The heavy cruiser USS Portland (CA-33) travels under the St. Johns Bridge in this 1937 photo. The ship, named for Portland, Maine, is heading upriver with the St. Johns neighborhood seen across the Willamette and the Portland Woolen Mills seen below the bridge.
Posts Tagged ‘Willamette River’
Just an absolutely brilliant photo of the Ross Island Bridge under construction. The view is to the northeast as the main span girders are joined in the middle. Although it’s mystifyingly dated 1937 on the front, this is almost certainly 1926, as the bridge opened in December of that year.
We get a double-dose of Ross Island Bridge goodness today. The top photo, with all the construction equipment, shows work crews grading and preparing to pave the west end bridge approach. The second photo, with the cars parked along SW Grover St., shows paving in that area complete, but with more work to be done before the bridge can open.

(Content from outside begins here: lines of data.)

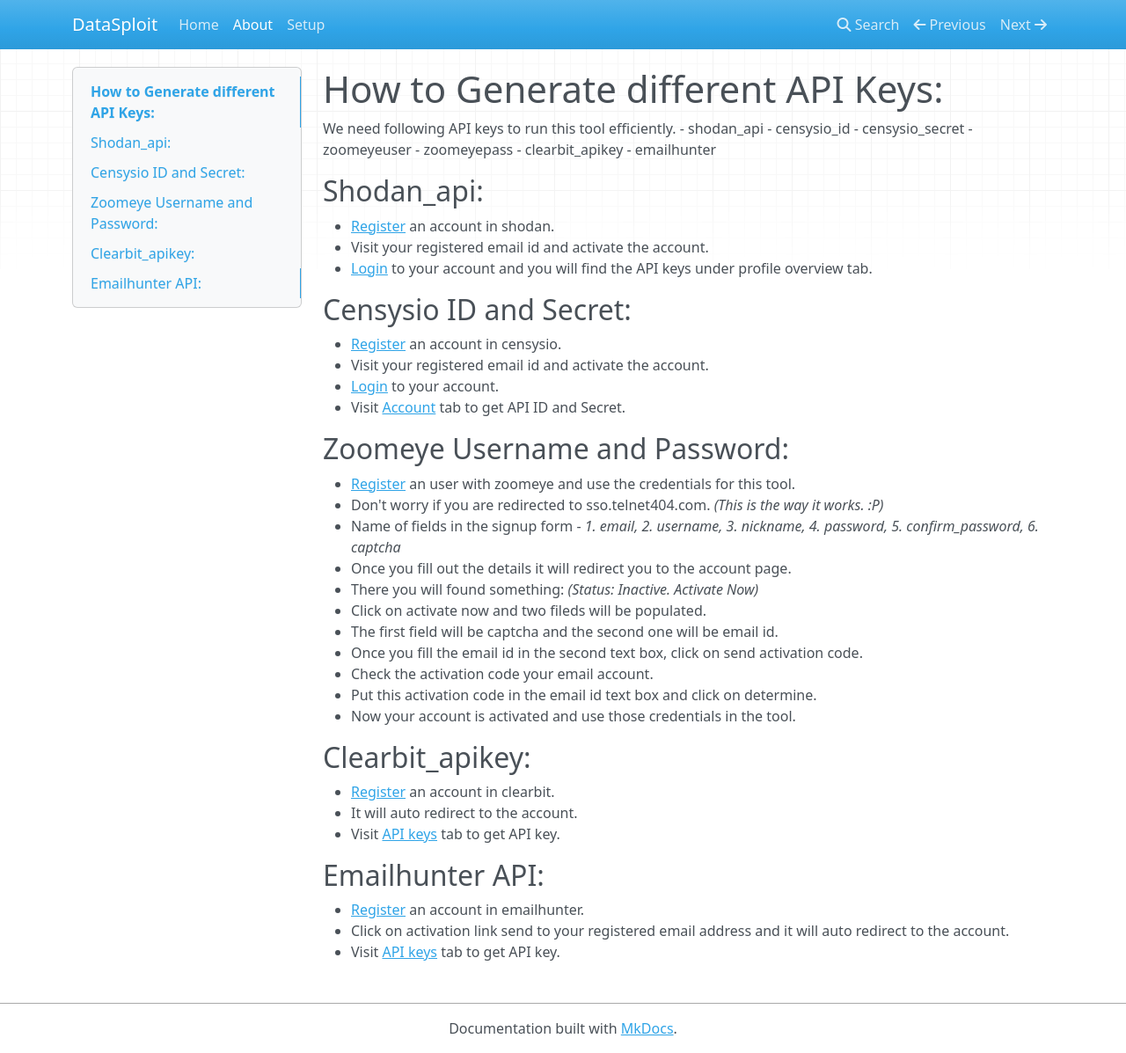
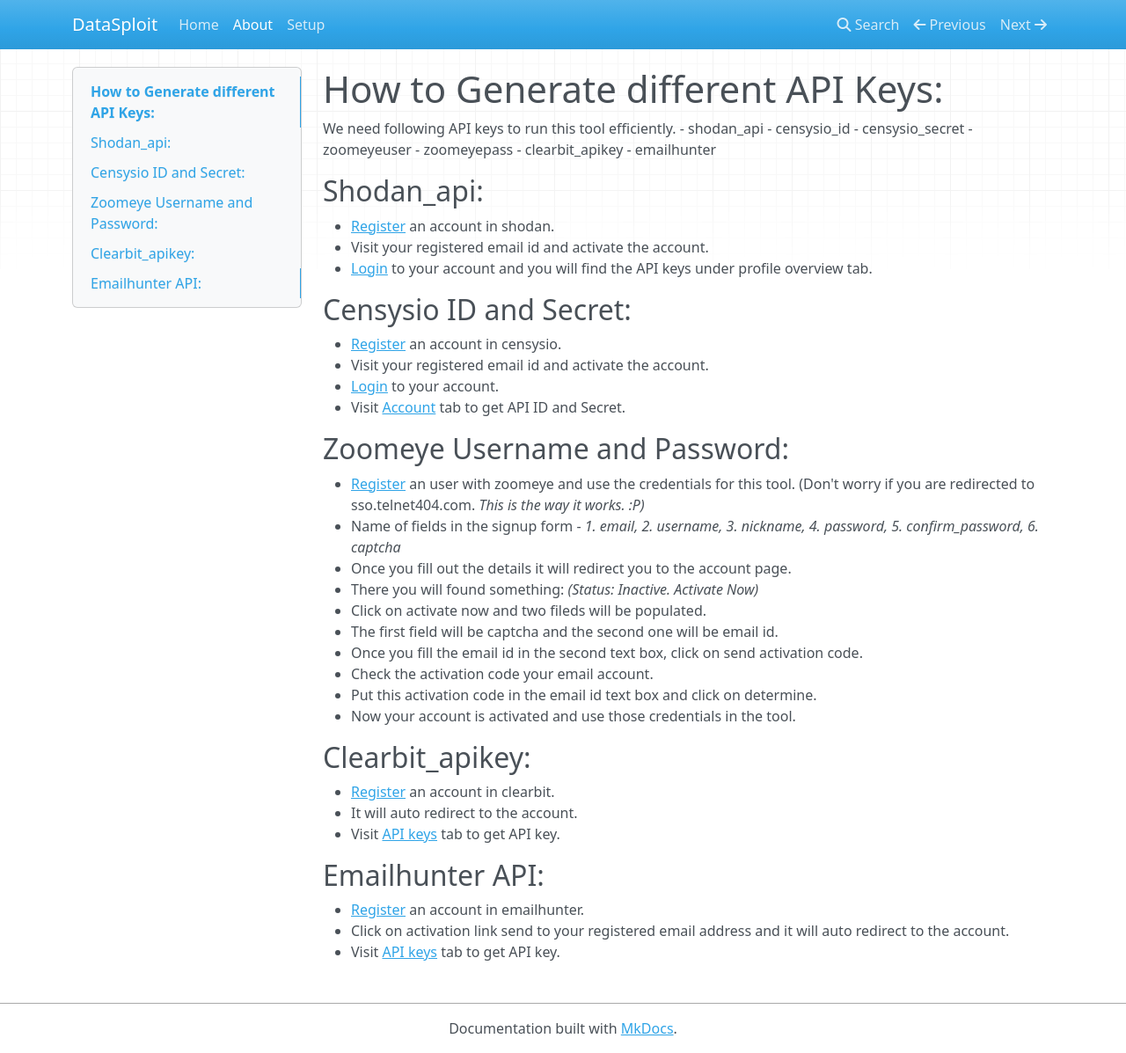
Before and after one commit to dvopsway/datasploit, an MkDocs documentation site: the page built from docs/apiGeneration.md, in a window 1280 px wide and 1197 px high. Shown: the whole window at 88% size. Built offline with MkDocs 1.6.1, drawn with Linux system fonts in a browser that asks for light colours; nearby versions of some CDN libraries; old or Windows-style settings are respelled for this version of MkDocs.

```diff
--- a/docs/apiGeneration.md
+++ b/docs/apiGeneration.md
@@ -21,8 +21,7 @@ We need following API keys to run this tool efficiently.
 * Visit [Account](https://www.censys.io/account) tab to get API ID and Secret.
 
 ## Zoomeye Username and Password:
-* [Register](https://www.zoomeye.org/accounts/register) an user with zoomeye and use the credentials for this tool.
-  * Don't worry if you are redirected to sso.telnet404.com. *(This is the way it works. :P)*
+* [Register](https://www.zoomeye.org/accounts/register) an user with zoomeye and use the credentials for this tool. (Don't worry if you are redirected to sso.telnet404.com. *This is the way it works. :P)*
   * Name of fields in the signup form -  *1. email, 2. username, 3. nickname, 4. password, 5. confirm_password, 6. captcha*
 * Once you fill out the details it will redirect you to the account page.
 * There you will found something: *(Status: Inactive. Activate Now)*
```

Veterans Memorial Coliseum was almost a decade old when this aerial photo was taken in 1969. Quite a bit has changed over the years; the neighborhood north of N. Broadway is all gone now, as is the old Thunderbird Motel complex to the left of the photo. The Rose Garden arena will in later years fill the south part of this photo, and the future Fremont Bridge will define the area farther to the northwest.
This vision for Portland’s bridges across the Willamette River greeted The Oregonian readers on the first day of 1910. The Broadway Bridge at bottom had not been built yet. The illustration shows the industrial nature of Portland’s waterfront at that time, and the reliance on sailing ships to move cargo to and from distant ports.
Today’s South Waterfront area is trendy and expensive. Three-quarters of a century ago it was a huge expanse of Portland’s industrial waterfront. Schnitzer and Zidell, still big names in Portland industry, both got their starts here. The battleship USS Oregon was on display just south of the Hawthorne Bridge.